**Problem to work on:**
How many lines in the records below hold the string "required"? Answer with the number alone.

**Records for this task:**
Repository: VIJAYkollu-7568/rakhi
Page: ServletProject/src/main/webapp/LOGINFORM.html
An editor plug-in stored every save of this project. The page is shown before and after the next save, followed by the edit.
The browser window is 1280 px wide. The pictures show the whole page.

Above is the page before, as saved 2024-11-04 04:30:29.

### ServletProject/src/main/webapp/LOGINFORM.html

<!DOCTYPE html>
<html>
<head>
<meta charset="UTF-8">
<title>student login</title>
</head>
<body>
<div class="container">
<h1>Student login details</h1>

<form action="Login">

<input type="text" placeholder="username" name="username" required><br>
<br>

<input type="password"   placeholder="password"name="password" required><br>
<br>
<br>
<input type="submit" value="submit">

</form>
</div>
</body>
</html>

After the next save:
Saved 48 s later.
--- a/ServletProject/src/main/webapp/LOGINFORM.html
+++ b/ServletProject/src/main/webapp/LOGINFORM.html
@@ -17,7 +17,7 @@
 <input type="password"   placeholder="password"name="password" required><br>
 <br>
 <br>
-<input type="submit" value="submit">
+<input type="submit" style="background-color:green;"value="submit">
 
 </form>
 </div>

**Answer area:**
3